(Beginning of INPUT FOR THIS TASK)
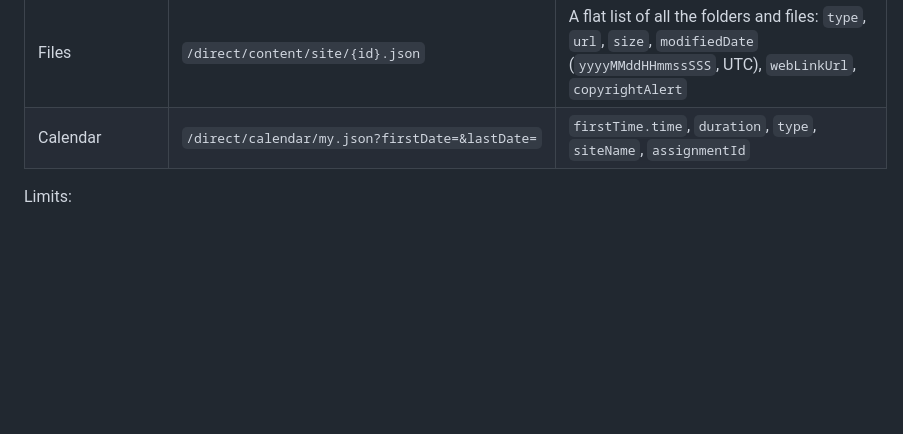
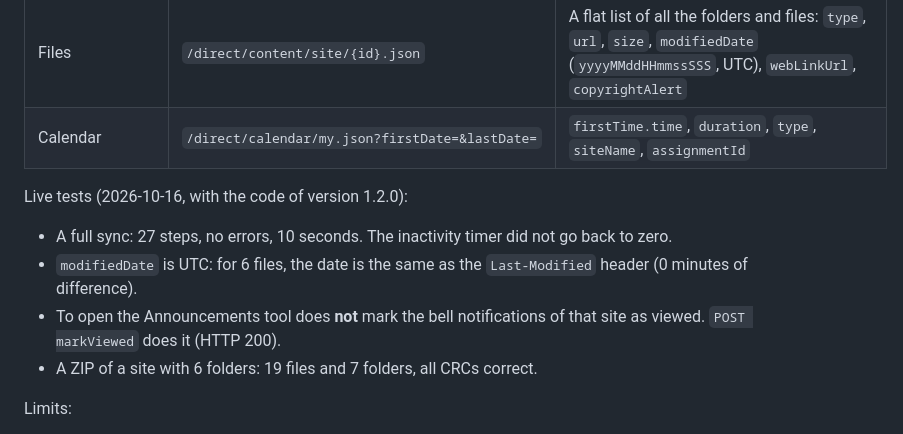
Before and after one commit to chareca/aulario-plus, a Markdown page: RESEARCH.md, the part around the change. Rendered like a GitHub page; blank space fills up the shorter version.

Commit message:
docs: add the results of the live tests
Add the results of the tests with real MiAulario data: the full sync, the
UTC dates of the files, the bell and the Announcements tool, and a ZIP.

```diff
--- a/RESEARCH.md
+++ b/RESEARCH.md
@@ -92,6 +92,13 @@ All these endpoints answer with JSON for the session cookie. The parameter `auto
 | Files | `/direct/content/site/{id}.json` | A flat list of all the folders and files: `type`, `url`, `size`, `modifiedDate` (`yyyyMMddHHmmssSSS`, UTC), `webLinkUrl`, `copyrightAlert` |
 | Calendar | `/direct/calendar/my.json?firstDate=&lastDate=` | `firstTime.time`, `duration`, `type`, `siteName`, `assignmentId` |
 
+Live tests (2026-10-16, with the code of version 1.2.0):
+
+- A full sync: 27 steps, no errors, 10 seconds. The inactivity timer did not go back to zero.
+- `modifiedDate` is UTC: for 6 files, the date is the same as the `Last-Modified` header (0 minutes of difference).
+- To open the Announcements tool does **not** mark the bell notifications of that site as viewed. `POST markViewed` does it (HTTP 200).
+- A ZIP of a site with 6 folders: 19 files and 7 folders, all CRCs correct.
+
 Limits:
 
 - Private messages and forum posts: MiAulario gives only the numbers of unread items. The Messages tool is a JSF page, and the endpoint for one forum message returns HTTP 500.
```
(End of INPUT FOR THIS TASK)
(Beginning of INPUT FOR THIS TASK)
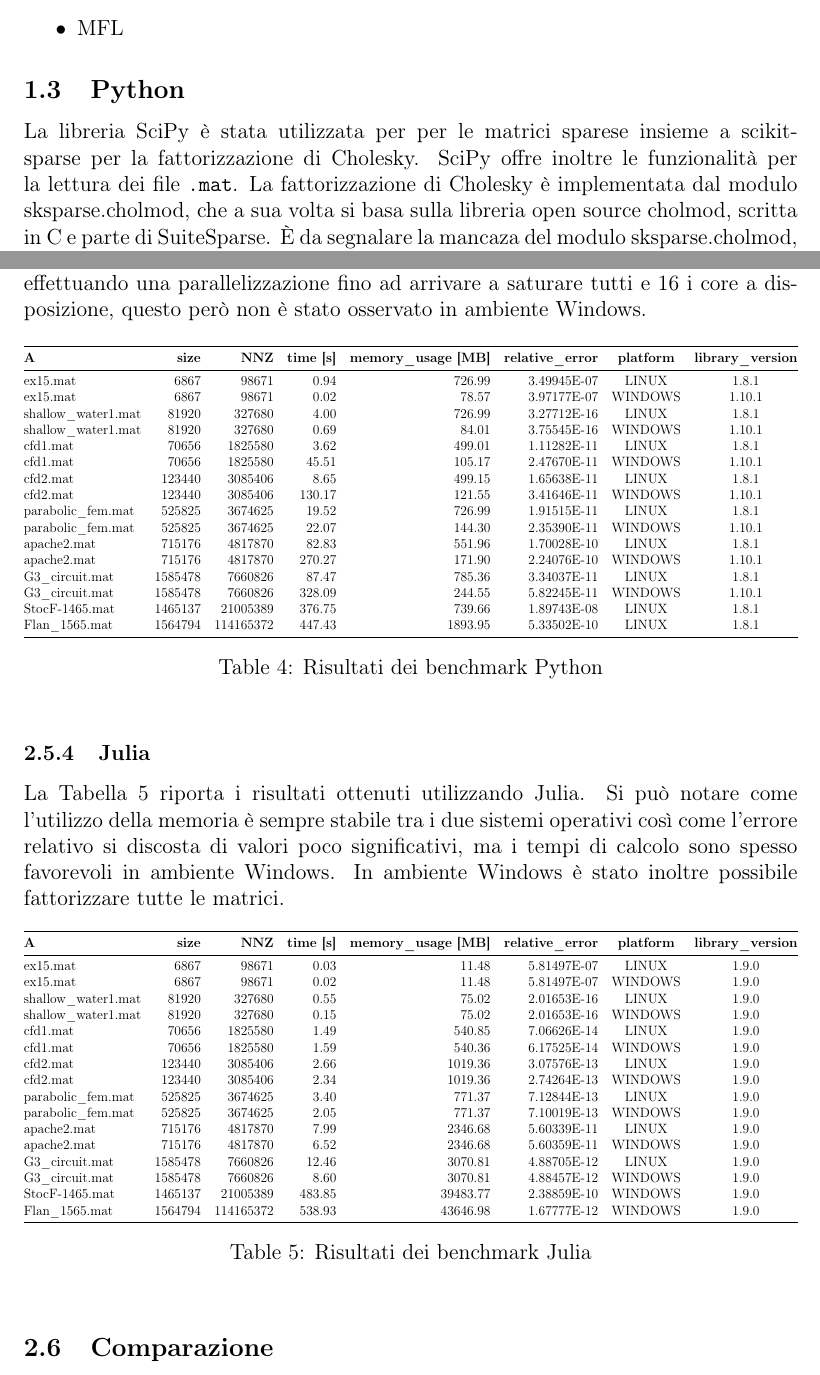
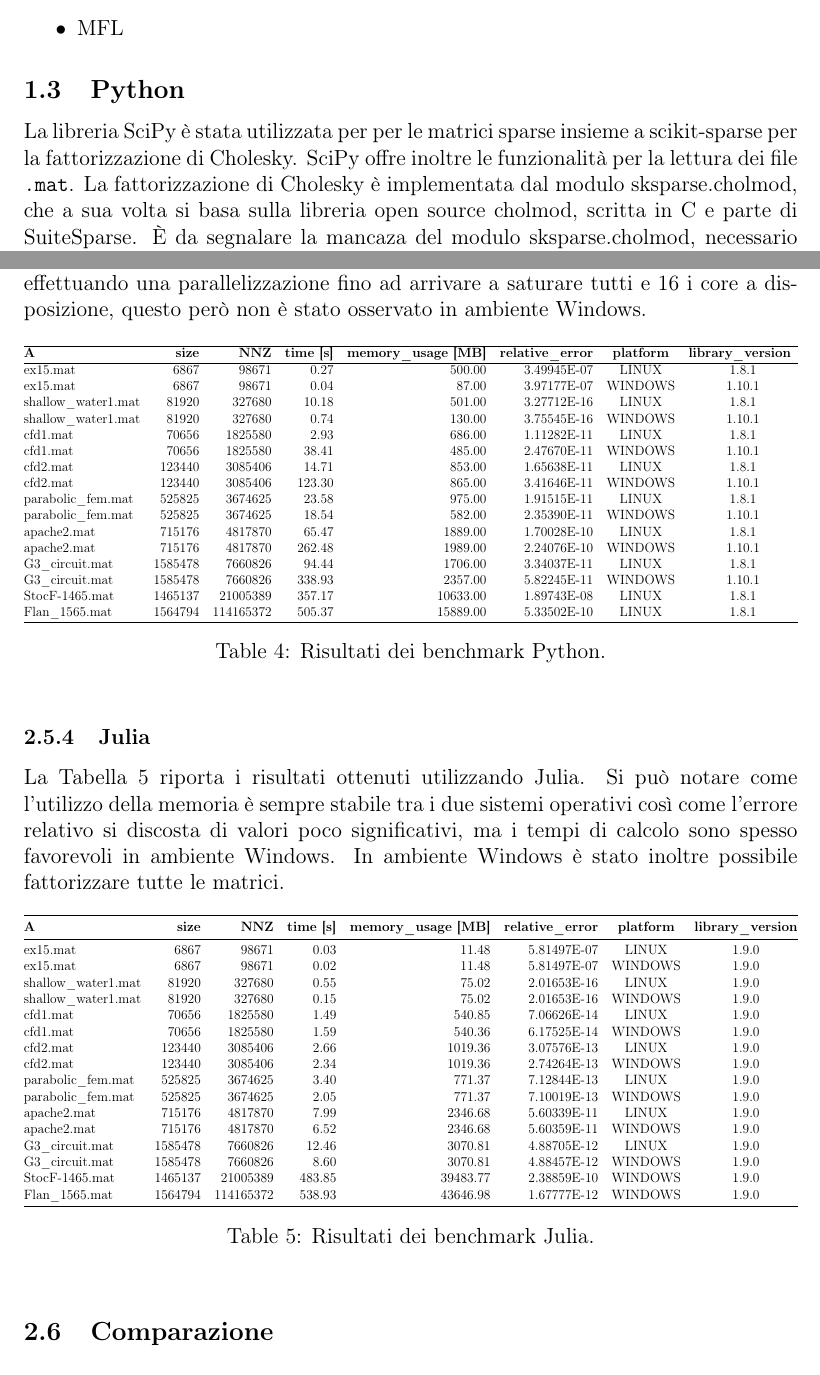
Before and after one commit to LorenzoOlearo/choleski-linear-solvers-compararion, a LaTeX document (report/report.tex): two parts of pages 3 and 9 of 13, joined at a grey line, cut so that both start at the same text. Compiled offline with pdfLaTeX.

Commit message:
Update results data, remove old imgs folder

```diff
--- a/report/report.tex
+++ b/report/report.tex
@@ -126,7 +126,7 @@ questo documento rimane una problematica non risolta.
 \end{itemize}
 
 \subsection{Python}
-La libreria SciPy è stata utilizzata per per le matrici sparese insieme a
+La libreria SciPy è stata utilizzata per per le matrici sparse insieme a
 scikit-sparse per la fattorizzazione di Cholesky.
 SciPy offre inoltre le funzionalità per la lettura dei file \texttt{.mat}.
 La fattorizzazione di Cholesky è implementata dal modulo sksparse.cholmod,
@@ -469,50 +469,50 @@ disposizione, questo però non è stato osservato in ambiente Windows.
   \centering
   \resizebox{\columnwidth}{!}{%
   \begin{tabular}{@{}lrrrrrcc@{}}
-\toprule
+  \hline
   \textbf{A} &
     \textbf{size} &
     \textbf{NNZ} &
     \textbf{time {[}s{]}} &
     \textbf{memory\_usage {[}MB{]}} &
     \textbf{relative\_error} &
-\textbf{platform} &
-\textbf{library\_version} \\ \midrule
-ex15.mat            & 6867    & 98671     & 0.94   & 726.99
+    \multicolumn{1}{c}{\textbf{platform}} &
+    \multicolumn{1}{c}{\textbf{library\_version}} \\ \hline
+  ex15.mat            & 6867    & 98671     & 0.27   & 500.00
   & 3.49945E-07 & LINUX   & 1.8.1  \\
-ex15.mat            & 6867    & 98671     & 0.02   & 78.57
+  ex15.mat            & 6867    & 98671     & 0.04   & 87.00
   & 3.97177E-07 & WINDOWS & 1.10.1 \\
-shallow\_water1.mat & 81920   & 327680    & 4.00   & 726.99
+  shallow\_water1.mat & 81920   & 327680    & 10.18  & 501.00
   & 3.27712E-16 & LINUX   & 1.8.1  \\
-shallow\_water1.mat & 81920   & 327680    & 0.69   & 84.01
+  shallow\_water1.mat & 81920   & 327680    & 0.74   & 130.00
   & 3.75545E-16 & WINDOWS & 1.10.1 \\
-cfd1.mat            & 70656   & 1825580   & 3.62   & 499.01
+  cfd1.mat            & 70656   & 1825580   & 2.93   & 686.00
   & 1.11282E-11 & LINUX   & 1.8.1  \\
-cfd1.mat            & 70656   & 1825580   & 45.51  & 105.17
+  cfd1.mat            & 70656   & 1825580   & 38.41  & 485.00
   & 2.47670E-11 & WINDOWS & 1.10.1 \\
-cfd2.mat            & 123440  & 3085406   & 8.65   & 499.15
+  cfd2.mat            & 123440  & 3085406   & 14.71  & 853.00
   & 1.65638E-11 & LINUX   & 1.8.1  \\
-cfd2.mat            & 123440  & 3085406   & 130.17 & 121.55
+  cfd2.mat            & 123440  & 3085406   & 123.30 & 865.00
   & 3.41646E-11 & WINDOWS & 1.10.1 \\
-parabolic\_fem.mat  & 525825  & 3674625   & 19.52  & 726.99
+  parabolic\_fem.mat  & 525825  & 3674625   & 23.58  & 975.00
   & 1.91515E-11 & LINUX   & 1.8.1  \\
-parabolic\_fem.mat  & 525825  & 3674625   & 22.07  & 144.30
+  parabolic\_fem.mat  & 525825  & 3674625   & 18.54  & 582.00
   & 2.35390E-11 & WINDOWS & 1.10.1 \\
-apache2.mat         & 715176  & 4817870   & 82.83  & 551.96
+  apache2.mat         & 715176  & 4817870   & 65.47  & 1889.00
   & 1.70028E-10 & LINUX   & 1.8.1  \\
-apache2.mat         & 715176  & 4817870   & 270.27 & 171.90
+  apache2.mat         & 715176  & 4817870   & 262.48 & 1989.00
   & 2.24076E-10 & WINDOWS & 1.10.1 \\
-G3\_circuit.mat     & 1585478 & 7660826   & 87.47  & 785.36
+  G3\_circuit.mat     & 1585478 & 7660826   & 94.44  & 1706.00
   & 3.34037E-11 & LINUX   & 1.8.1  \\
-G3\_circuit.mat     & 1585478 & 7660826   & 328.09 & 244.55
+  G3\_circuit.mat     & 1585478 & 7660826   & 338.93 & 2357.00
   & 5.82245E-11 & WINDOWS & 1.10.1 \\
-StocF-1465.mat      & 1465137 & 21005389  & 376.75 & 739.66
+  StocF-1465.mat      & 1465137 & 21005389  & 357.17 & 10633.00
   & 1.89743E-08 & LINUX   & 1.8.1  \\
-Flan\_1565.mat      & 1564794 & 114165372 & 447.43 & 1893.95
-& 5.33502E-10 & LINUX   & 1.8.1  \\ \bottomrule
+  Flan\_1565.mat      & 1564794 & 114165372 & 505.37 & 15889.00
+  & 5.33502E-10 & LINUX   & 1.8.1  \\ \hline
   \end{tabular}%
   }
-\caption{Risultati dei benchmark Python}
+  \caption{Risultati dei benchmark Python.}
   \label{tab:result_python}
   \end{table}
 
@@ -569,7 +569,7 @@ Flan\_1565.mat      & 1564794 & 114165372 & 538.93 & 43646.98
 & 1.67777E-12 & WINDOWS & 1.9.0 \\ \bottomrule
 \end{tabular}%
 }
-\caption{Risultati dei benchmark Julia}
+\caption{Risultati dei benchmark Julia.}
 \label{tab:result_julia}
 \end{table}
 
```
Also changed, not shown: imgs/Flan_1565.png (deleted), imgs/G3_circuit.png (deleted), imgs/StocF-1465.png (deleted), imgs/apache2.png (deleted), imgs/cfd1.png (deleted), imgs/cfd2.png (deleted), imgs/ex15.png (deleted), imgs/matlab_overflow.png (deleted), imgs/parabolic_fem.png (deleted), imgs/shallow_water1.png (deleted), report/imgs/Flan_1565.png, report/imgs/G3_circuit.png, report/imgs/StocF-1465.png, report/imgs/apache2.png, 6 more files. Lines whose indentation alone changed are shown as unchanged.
(End of INPUT FOR THIS TASK)
(Beginning of INPUT FOR THIS TASK)
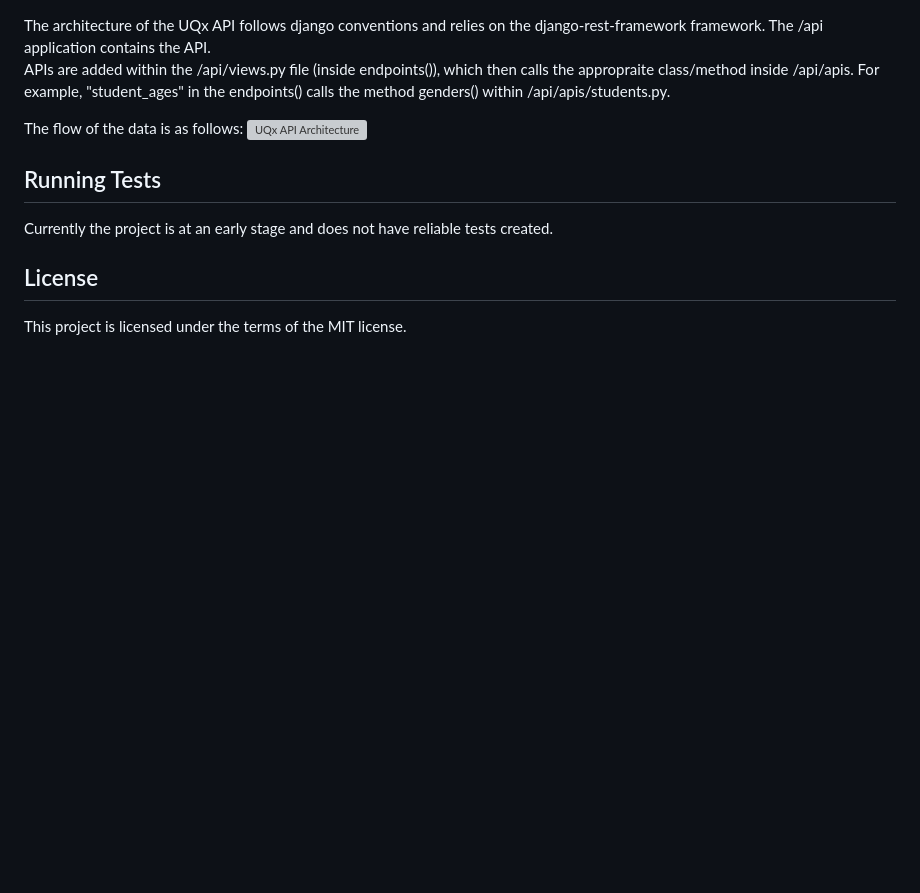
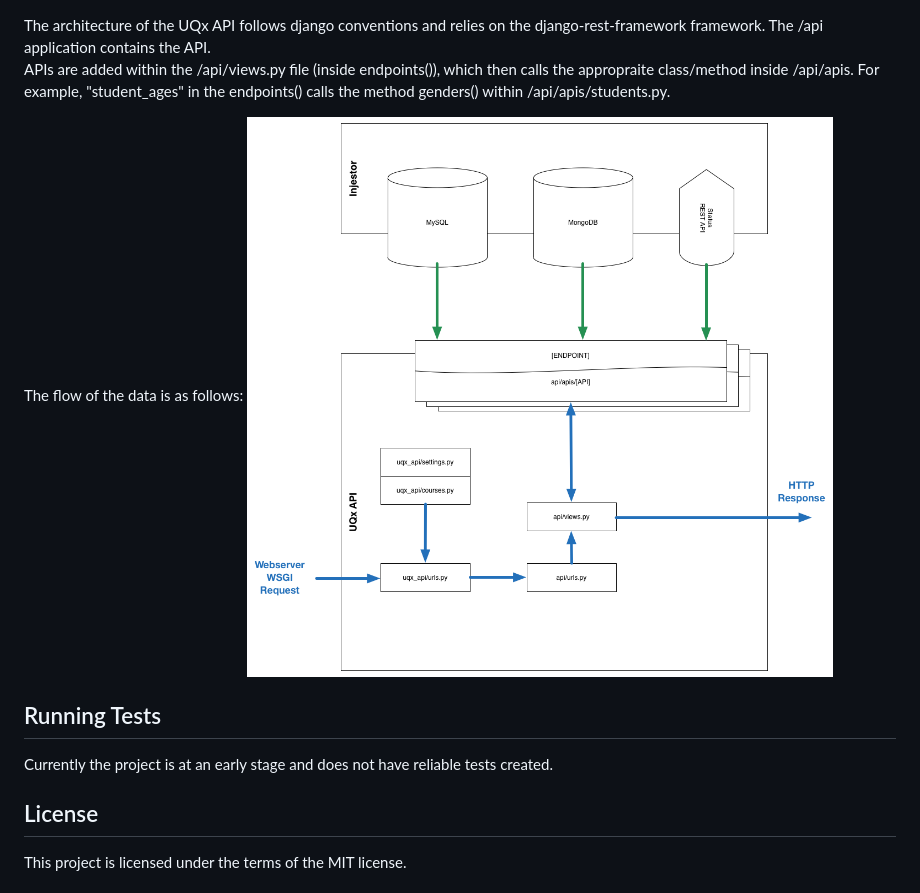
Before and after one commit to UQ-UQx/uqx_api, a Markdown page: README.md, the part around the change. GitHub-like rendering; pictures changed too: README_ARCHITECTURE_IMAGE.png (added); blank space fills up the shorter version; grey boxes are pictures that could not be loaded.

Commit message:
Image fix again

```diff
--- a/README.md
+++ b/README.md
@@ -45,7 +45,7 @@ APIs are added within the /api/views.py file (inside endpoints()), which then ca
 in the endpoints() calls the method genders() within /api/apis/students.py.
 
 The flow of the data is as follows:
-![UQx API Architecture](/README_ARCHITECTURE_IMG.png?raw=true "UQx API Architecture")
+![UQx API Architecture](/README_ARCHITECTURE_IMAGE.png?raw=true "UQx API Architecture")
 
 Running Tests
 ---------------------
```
(End of INPUT FOR THIS TASK)
> [INSTRUCTIONS TO FOLLOW]
Return only the lines between the one holding "Before and after one commit to chareca/aulario-plus, a" and the one holding "Add the results of the tests", inclusive, exactly as they appear above.

> [RESULT]
Before and after one commit to chareca/aulario-plus, a Markdown page: RESEARCH.md, the part around the change. Rendered like a GitHub page; blank space fills up the shorter version.

Commit message:
docs: add the results of the live tests
Add the results of the tests with real MiAulario data: the full sync, the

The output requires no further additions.